“I find it incredibly refreshing and freeing to play younger characters”
How do you approach playing a teenager as an adult actor?
I have been cast as a teenager in several productions in my professional career. Even now, at 26, I’m about to play a 17- year-old. Pigeonholing ‘teenagers’ as a specific archetype of character is unhelpful. Every character is unique, no matter their age. However, there is a certain distinction to be made between adolescents and adults in terms of physicality. I have been aided, superficially, by being relatively short, slim, and with a distinct lack of meaningful facial hair. But beyond the aesthetic, I’ve found the key to playing children or teenagers is tapping into the specific energy of a mid-pubescent character. For the purposes of a stage performance, this has tended to be a blend of childish arrogance and ‘exuberance of youth’, along with a naivety and vulnerability lurking beneath the bravado. As an acting teacher once told me at drama school, one must be “unnatural in order to appear natural”.
How does playing a teenager differ in terms of physicality?
This links back to the adolescent energy I referred to earlier, but also ultimately depends on the character in question.
In Bottleneck (Theatre N16, 9/16) I played Greg, a 14-year old desperate to go to a football match. He had bags of energy, and was bouncing off the walls for the majority of the play. There were several stage falls that had to be carefully choreographed, and then it was simply down to my own stagecraft to execute them each night without injury.

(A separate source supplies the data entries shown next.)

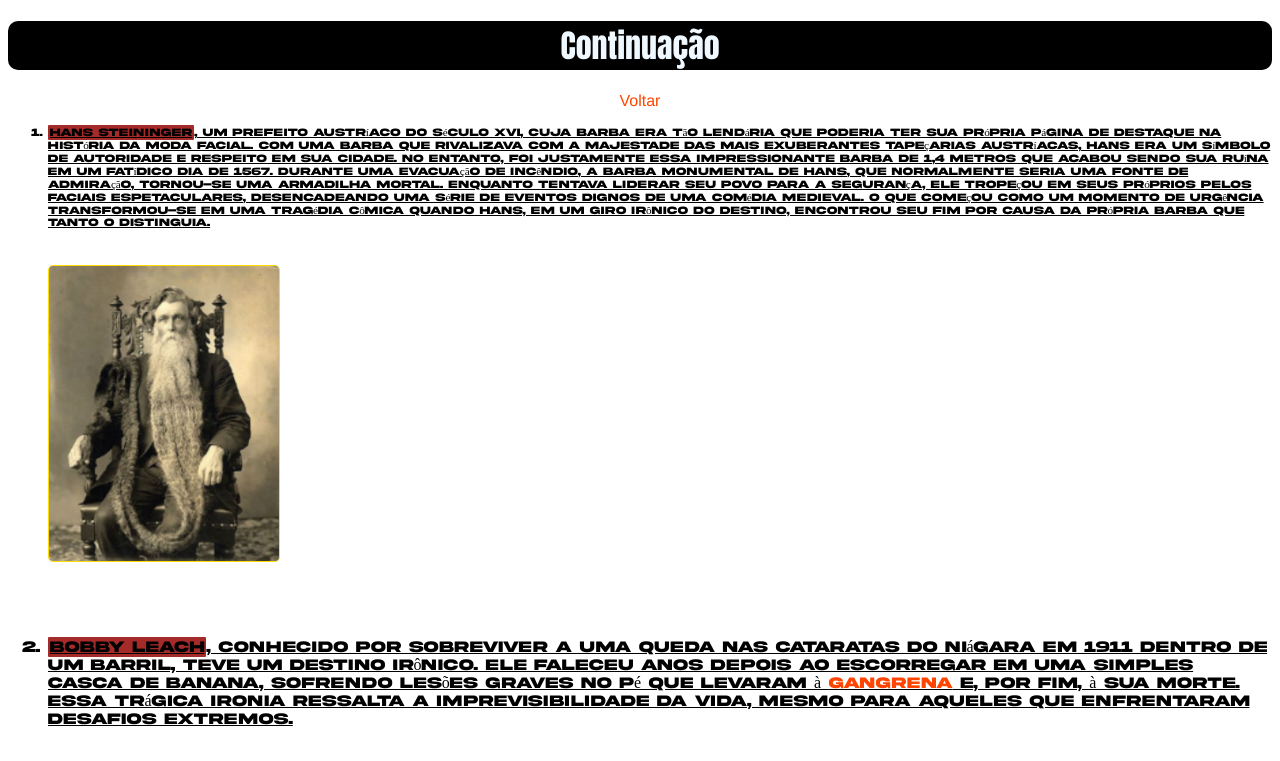
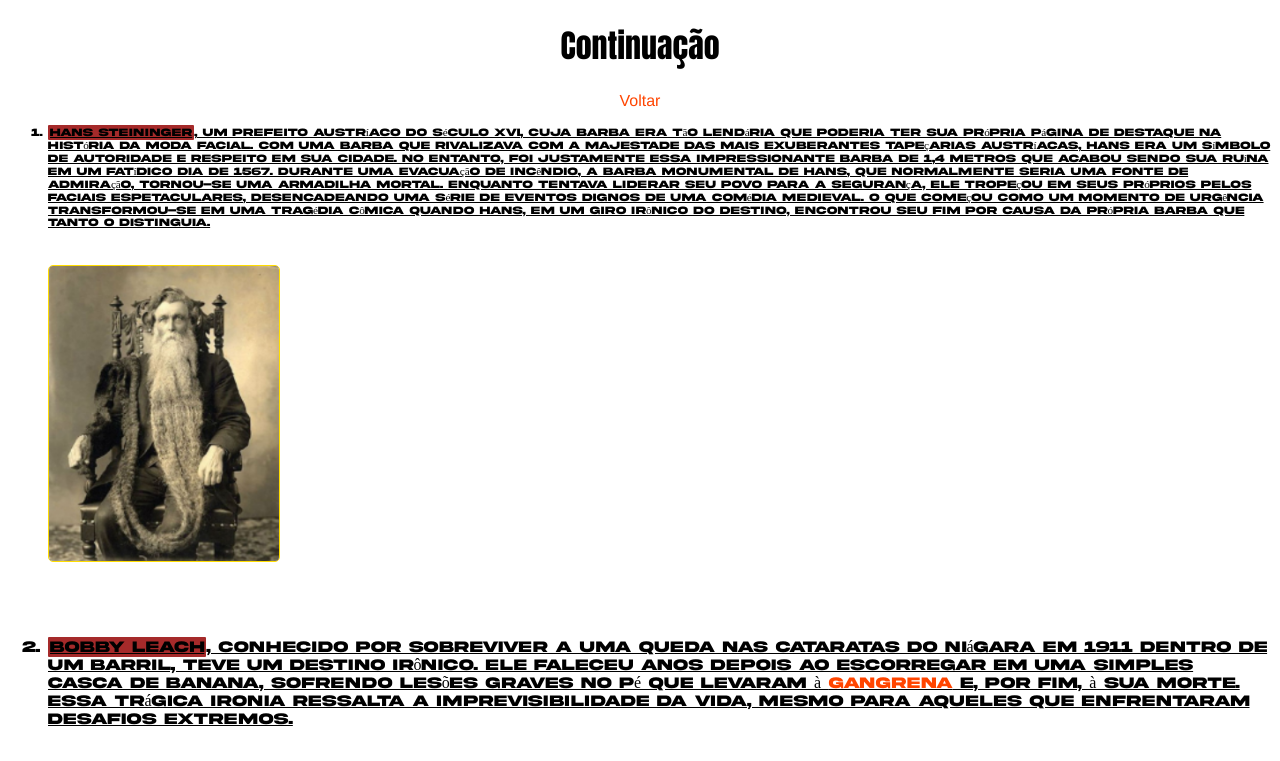
Before and after one commit to artgaleti/html-css, a plain HTML site: page trabalhos/site001/pag02.html in a window 1280 px wide. Shown: the top 761 px of the page. Drawn offline with Linux system fonts and the light colour scheme.

Commit message:
atualizacao

```diff
--- a/trabalhos/site001/pag02.html
+++ b/trabalhos/site001/pag02.html
@@ -3,8 +3,10 @@
 <head>
     <meta charset="UTF-8">
     <meta name="viewport" content="width=device-width, initial-scale=1.0">
-    <title>página 02</title>
+    <title>11 mortes estranhas e reais</title>
     <link rel="stylesheet" href="style.css">
+    <link rel="shortcut icon" href="Nova pasta/icon.ico.jpg" type="image/x-icon">
+
     <link rel="shortcut icon" href="Nova pasta/icon.ico" type="image/x-icon">
     <style>
         img.dif{
--- a/trabalhos/site001/style.css
+++ b/trabalhos/site001/style.css
@@ -7,8 +7,7 @@ h1 {
     font-family: Impact, Haettenschweiler, 'Arial Narrow Bold', sans-serif;
     font-weight: lighter;
     text-align: center;
-    background-color: rgb(0, 0, 0);
-    color: aliceblue;
+    color: rgb(0, 0, 0);
 
 }
 li {
@@ -27,6 +26,7 @@ a {
 p {
     font-family: 'Franklin Gothic Medium', 'Arial Narrow', Arial, sans-serif;
     font-weight: light;
+
 }
 
 
@@ -40,6 +40,7 @@ img{
 
 
 
+
 }
 
 #principal {
@@ -48,7 +49,6 @@ img{
 
 .introducao{
     text-align: center;
-
     font-size: clamp(1em, 1em + 1vw, 1.3em);
     font-family: sans-serif;
 
```
Also changed, not shown: trabalhos/site001/index.html (+1 -1 lines).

In upcoming play FCUK’D (Bunker Theatre, 12/17) I play Boy, who is 17, only 3 years older than Greg, but in entirely different circumstances. The adolescent energy is still there, but reveals itself in different ways. Brooding and menacing with anger and resentment lurking just beneath the surface, the energy is more internalised and reveals itself in violent bursts, but is still imbued with the childish vulnerability and naivety.

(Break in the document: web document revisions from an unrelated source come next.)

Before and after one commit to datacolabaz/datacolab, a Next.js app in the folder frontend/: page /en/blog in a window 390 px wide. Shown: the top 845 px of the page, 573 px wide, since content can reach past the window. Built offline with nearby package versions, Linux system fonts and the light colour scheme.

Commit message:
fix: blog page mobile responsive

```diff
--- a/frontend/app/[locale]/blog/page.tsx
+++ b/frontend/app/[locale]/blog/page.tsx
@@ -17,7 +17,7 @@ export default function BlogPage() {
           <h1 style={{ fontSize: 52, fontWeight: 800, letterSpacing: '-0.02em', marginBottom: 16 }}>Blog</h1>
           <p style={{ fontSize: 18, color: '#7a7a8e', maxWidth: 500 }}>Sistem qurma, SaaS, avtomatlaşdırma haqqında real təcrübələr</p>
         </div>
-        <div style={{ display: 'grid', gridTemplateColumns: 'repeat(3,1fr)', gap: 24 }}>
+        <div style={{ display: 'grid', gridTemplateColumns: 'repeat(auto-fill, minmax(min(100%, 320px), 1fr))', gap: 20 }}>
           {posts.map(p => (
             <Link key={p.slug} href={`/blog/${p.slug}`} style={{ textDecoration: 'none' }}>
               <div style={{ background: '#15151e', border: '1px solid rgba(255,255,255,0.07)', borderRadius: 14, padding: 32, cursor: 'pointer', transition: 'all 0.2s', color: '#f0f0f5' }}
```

As Luke in Jumpers For Goalposts, (Oldham Coliseum, 10/16) I had to find a way to physicalise his nervousness and insecurities. This lent itself it to lots of small gestures and ticks, exposing internalised feelings to the audience, and finding comedy through blatantly revealing what he was thinking or feeling without realising.
How do you get into the mindset of a teenager?
Well, we’ve all literally been there haven’t we! Though my own life may be very different from some of the characters I’ve played, there are many insecurities, curiosities and hormonal feelings that everyone experiences at some point during adolescence. I find it incredibly refreshing and freeing to play younger characters, because of their ignorance or naivety or whatever you want to call it. Their optimism and lack of cynicism is not only enjoyable to experience, but from an actor’s point of view, gives me a lot more freedom to be creative during rehearsal and performance, because the characters have far fewer inhibitions. This is relevant because many teenagers in reality are not extrovert or outgoing. A quick scroll back through my old Facebook photos reveals that I was certainly anything but the life and soul of the party at 15 years old.
Does the script help at all?
Any good script will help with character development. It’s where all the answers to any questions you may have always are. In some scripts, like Bottleneck by Luke Barnes, the dialogue is written in such a way that it flows in the same energy that a 14-year old would speak. This in turn influences the physicality and overall energy of the piece.
In Jumpers For Goalposts by Tom Wells Luke is 19, and has led a very sheltered life. His dialogue is stilted, with lots of punctuation and repetition, which immediately indicates his nervousness and insecurity. I was then able to use this trait during rehearsal to form the basis of my characterisation. So yes, the script always helps, with all plays, and especially when working on texts by such talented writers as Luke Barnes and Tom Wells.
Have you found yourself typecast in only teenage roles when you would prefer to play older parts?
Not at all, and if I was, I wouldn’t mind at all! As long as casting directors deem me young enough looking, I’m happy to play roles of any age. Yes, of course its frustrating when a role comes around that I’d love to play but I look too young for it, particularly when its only a year or two older than my actual age. For instance, I was desperate to be seen for the lead role in The Woman In Black in the West End. I chatted to the director, wrote him a personalised submission letter, had some contacts put in a good word for me – essentially everything I could to get myself in the audition room. But I didn’t get seen. This could, of course, be for many reasons, but from the feedback I received, it’s because I simply looked too young. But I see it that, the younger I look, the longer my career will (hopefully) last. As an actor, one’s ‘actual’ age is kind of irrelevant. Characters of any age can be equally rich and rewarding to play, and if they’re well written and there’s a good team behind the production, that’s what’s important to me when choosing work.
What’s next for you?
As I have briefly mentioned, I am next performing in FCUK’D, a beautiful piece written by a very good friend of mine, Niall Ransome. It’s a one man play, written entirely in verse, and details the story of a 17-year old running away with his little brother at Christmas to evade the social services.
Presented by Eastlake Productions
Bunker Theatre from 11th – 30th December